The output should be all lines of the entries below in which the word "AGENTS" occurs.

Modification records:
--- START ---
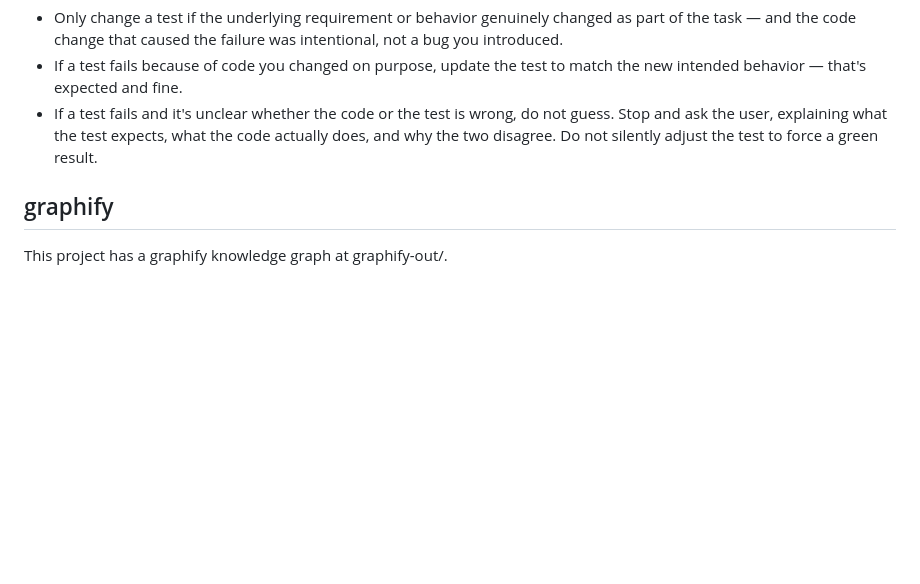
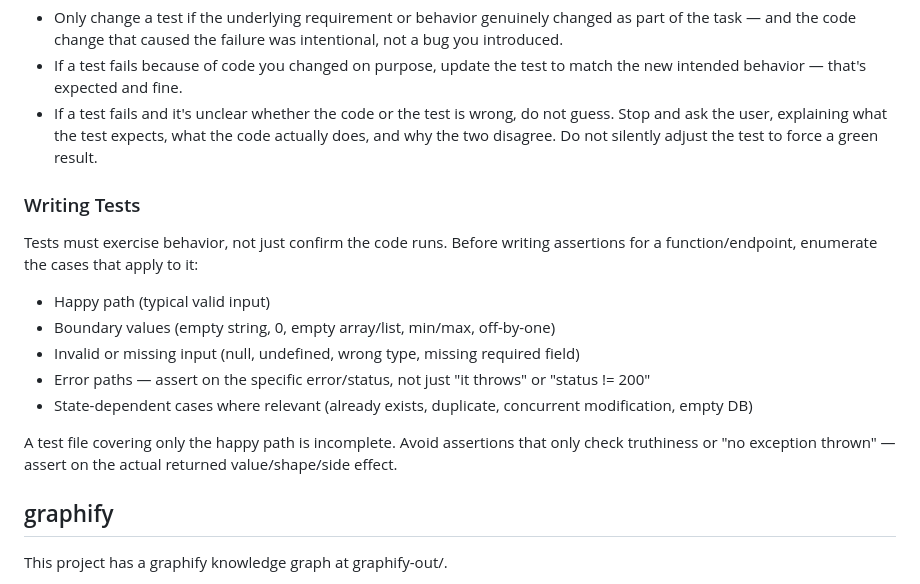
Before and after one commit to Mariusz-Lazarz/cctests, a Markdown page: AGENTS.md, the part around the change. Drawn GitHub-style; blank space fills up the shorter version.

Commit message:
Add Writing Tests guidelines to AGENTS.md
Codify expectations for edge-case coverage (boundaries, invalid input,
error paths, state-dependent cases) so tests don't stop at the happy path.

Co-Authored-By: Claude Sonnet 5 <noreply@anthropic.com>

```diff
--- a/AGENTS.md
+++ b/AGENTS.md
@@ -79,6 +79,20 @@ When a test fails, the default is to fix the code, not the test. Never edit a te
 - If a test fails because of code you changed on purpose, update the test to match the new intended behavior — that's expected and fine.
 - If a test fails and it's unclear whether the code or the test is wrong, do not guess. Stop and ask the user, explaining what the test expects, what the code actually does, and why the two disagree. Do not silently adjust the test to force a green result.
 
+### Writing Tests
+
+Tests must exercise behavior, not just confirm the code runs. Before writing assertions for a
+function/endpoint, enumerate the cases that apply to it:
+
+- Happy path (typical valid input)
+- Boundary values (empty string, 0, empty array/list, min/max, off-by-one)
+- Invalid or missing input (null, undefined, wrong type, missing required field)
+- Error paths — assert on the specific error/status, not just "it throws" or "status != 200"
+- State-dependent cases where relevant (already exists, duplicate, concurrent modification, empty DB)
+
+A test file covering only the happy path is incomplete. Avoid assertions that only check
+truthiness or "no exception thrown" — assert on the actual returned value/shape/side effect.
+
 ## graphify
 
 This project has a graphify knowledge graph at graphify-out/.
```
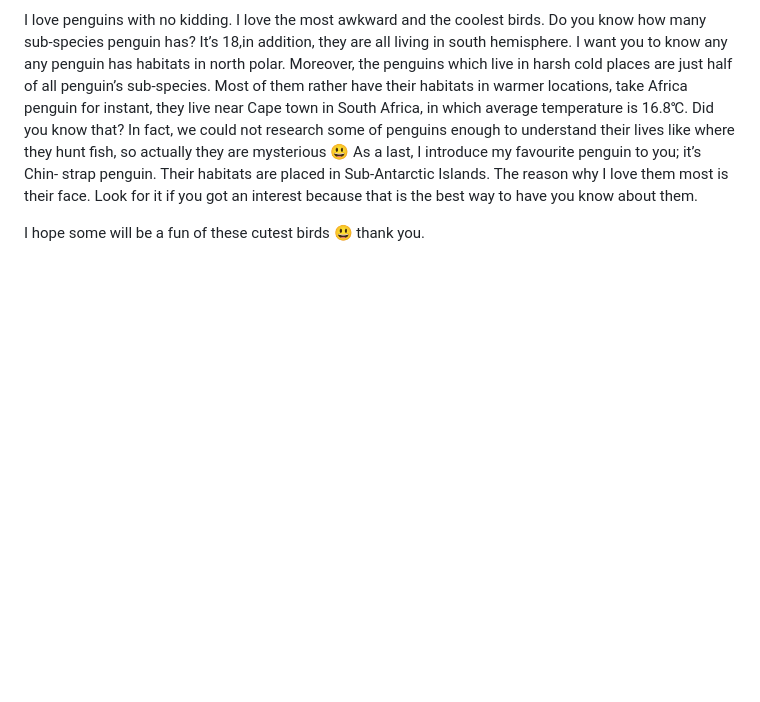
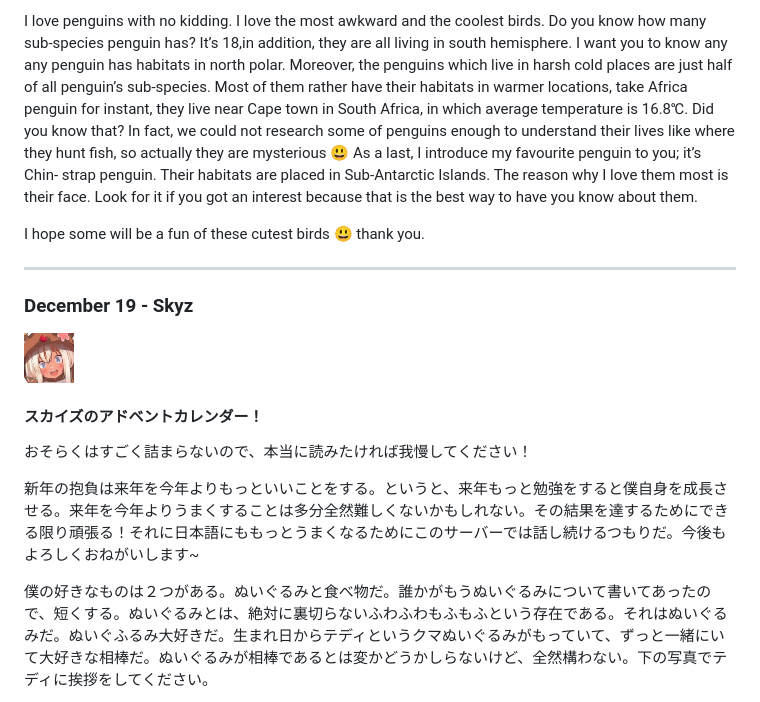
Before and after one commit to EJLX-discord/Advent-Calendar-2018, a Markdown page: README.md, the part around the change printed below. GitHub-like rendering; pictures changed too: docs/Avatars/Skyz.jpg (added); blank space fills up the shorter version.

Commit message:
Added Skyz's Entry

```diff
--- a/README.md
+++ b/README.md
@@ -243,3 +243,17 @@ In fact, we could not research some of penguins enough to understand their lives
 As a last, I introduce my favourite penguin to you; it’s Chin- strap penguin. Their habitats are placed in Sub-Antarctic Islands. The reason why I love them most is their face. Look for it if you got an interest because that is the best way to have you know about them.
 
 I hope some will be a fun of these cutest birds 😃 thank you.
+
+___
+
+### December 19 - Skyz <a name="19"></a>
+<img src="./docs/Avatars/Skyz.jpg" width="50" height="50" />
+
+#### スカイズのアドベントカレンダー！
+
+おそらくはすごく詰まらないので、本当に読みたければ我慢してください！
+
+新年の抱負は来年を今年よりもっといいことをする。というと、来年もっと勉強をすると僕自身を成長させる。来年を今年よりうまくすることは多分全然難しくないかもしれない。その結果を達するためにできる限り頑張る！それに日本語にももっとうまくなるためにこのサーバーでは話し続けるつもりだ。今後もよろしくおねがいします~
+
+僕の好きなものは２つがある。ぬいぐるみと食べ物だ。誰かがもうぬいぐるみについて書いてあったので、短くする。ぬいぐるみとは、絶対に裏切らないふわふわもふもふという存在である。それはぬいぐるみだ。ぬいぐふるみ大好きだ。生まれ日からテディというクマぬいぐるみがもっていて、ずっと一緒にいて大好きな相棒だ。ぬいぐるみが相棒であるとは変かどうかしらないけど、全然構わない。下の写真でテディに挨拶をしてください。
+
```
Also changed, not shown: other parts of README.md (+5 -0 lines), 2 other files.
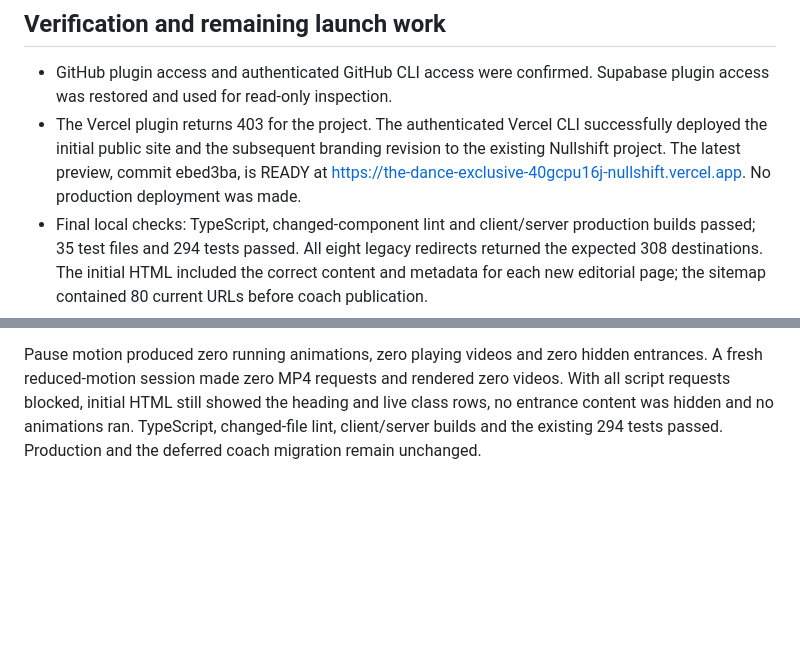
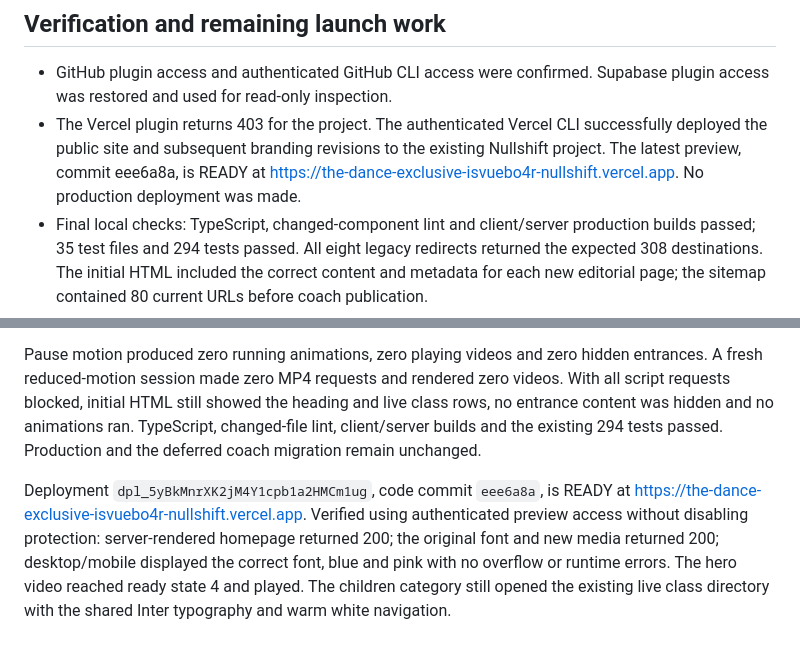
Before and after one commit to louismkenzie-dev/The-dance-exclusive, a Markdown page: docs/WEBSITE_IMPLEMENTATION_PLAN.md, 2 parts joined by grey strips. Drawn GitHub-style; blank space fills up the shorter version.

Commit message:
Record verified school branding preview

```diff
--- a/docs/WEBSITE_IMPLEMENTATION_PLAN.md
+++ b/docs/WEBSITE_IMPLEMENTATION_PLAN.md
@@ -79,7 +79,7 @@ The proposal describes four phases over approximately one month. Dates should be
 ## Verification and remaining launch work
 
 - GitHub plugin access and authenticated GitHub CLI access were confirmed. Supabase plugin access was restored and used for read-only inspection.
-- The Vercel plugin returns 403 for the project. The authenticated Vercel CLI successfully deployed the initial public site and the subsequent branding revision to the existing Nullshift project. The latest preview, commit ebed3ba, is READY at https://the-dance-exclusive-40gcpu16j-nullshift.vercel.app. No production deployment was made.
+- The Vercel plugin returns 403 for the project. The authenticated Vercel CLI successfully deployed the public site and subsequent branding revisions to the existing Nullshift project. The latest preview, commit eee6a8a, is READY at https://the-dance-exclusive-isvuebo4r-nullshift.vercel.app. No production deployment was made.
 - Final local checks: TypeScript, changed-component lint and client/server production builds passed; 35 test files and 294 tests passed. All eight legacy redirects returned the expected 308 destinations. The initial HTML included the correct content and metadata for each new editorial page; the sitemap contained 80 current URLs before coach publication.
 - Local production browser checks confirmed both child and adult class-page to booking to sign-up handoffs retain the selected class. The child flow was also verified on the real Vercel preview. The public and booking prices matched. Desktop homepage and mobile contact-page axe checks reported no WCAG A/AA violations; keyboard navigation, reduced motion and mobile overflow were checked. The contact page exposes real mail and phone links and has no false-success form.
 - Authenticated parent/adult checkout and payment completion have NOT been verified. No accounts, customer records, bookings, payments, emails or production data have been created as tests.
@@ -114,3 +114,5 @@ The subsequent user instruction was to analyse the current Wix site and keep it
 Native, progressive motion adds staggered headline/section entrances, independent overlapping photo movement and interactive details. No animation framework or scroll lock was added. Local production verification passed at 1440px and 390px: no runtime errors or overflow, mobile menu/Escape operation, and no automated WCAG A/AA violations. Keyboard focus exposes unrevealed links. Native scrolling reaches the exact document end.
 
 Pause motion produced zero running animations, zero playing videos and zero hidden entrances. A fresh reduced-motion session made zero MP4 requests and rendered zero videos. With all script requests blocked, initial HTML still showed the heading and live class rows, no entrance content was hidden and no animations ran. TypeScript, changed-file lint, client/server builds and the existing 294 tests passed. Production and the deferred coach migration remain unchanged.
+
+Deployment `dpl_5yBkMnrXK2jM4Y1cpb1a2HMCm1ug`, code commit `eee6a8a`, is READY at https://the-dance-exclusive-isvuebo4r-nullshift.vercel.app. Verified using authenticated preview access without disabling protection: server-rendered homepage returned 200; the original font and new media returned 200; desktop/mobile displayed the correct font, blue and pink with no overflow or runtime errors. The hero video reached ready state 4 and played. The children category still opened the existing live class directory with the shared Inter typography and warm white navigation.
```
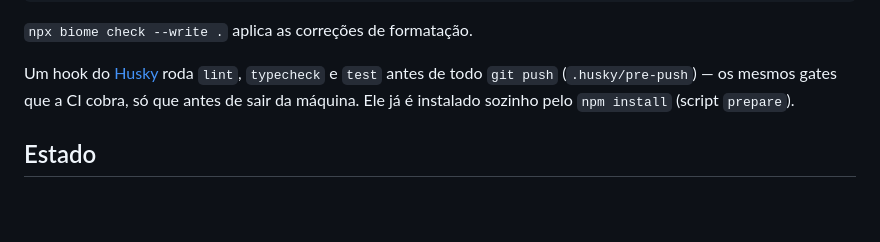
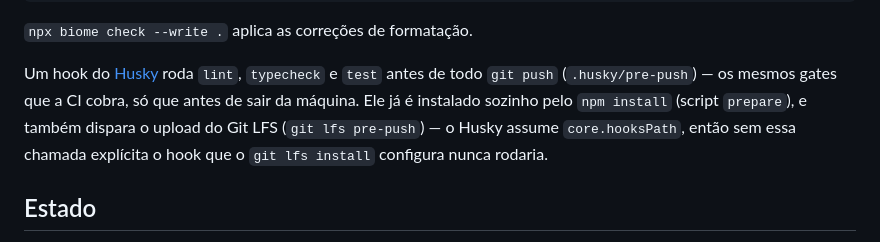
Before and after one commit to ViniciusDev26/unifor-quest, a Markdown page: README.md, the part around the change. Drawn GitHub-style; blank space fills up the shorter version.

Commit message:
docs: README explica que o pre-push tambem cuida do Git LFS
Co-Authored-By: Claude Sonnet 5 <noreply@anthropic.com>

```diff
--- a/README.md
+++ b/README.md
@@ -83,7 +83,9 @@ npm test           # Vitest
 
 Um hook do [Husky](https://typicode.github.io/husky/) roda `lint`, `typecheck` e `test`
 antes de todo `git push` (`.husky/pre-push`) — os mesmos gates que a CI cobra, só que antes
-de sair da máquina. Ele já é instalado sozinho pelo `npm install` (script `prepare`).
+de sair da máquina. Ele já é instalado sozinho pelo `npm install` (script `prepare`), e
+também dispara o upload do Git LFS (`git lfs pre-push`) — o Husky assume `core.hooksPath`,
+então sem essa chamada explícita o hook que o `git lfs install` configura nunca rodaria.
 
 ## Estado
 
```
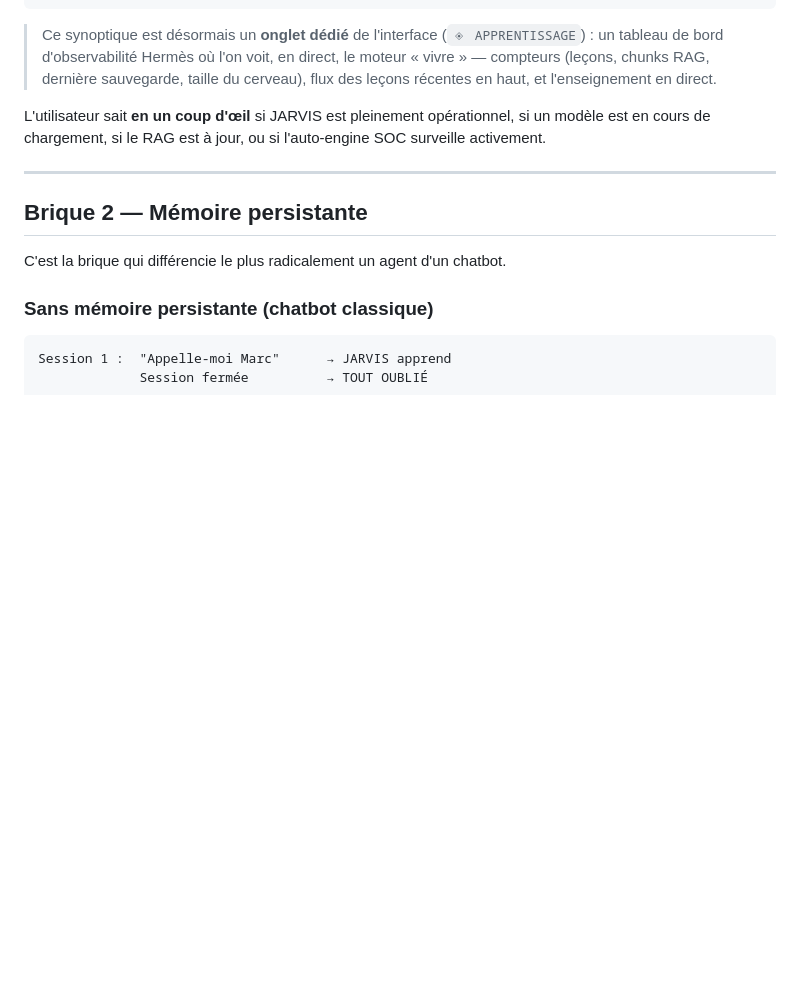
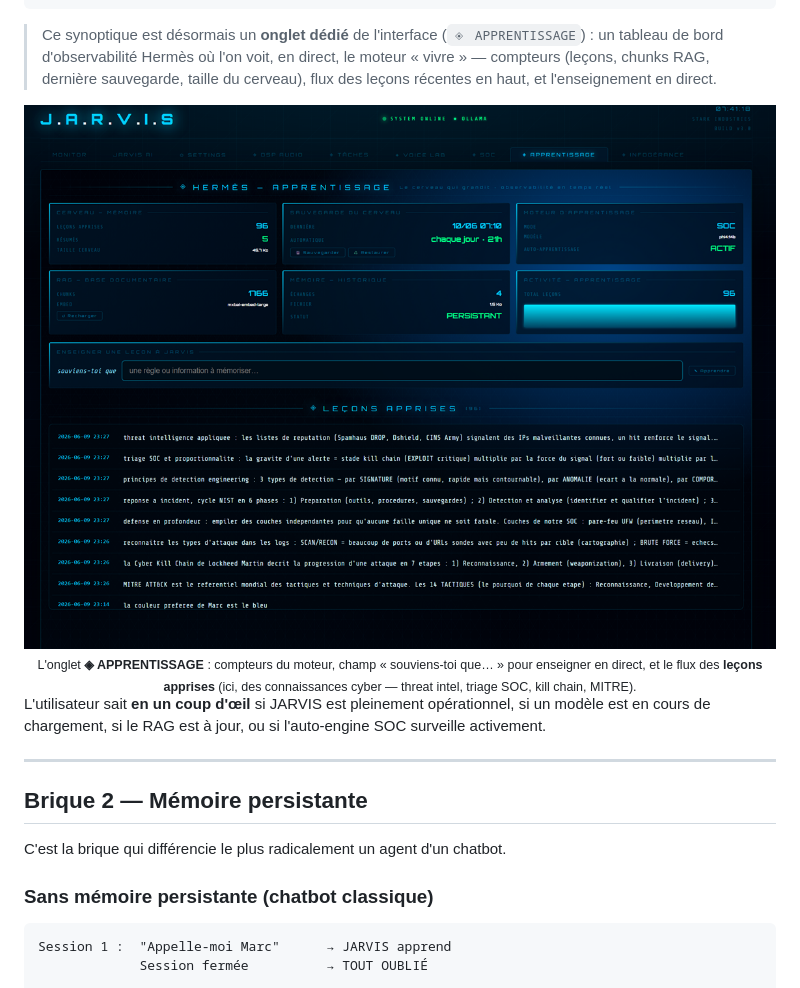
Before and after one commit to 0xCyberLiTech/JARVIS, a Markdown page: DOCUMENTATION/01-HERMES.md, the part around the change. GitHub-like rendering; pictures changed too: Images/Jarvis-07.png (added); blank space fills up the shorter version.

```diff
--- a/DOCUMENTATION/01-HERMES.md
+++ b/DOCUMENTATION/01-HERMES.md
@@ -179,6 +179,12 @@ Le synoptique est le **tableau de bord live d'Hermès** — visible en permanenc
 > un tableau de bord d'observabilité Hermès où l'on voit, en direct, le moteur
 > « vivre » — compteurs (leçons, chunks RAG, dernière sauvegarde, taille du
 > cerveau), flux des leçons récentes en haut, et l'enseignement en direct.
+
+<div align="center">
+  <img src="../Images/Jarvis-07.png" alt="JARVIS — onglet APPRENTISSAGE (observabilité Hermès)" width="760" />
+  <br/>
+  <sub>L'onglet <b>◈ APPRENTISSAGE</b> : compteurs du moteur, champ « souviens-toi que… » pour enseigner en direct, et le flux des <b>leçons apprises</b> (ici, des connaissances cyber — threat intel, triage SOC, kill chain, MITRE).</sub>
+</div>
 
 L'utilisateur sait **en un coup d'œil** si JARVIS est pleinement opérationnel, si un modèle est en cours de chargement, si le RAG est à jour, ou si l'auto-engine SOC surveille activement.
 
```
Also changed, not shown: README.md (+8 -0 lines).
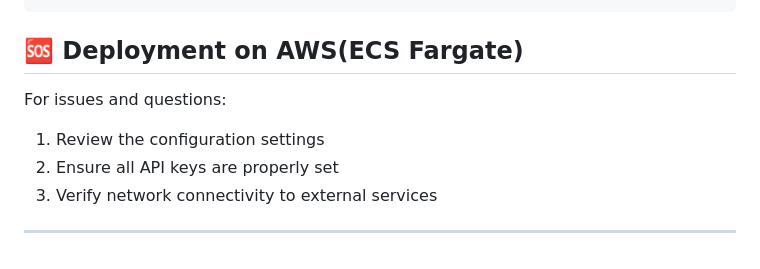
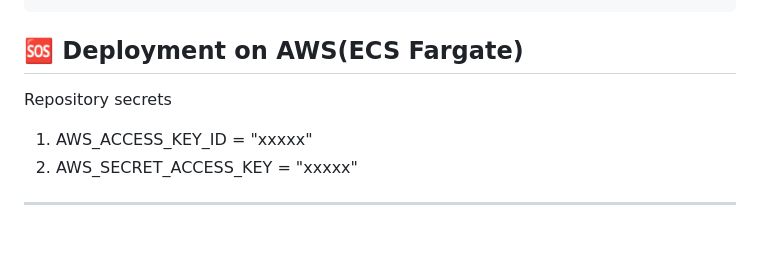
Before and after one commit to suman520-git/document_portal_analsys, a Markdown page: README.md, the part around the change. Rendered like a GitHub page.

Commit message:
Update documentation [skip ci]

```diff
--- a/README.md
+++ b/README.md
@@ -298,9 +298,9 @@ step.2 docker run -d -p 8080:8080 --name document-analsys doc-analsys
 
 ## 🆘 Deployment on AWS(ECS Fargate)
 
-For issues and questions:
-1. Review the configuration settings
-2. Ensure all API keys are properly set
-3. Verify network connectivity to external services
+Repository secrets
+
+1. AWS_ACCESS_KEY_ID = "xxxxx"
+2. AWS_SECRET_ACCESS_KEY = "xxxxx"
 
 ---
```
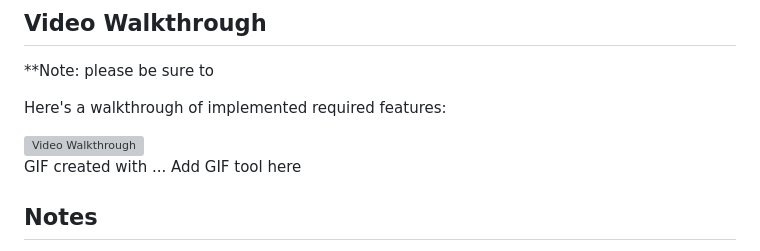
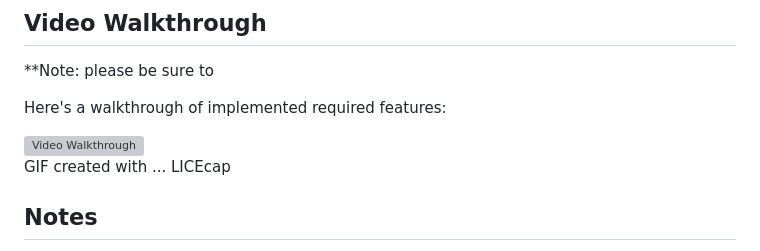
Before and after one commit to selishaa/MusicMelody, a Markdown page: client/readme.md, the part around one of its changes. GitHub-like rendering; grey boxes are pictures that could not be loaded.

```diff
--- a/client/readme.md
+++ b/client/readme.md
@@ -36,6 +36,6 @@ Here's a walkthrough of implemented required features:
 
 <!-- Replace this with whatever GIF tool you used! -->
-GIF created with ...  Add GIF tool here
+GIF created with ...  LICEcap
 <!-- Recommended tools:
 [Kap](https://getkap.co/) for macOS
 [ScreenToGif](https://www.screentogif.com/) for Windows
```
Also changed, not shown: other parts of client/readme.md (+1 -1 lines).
--- END ---
→ RESULT FOR THIS EXERCISE
Before and after one commit to Mariusz-Lazarz/cctests, a Markdown page: AGENTS.md, the part around the change. Drawn GitHub-style; blank space fills up the shorter version.
Add Writing Tests guidelines to AGENTS.md
--- a/AGENTS.md
+++ b/AGENTS.md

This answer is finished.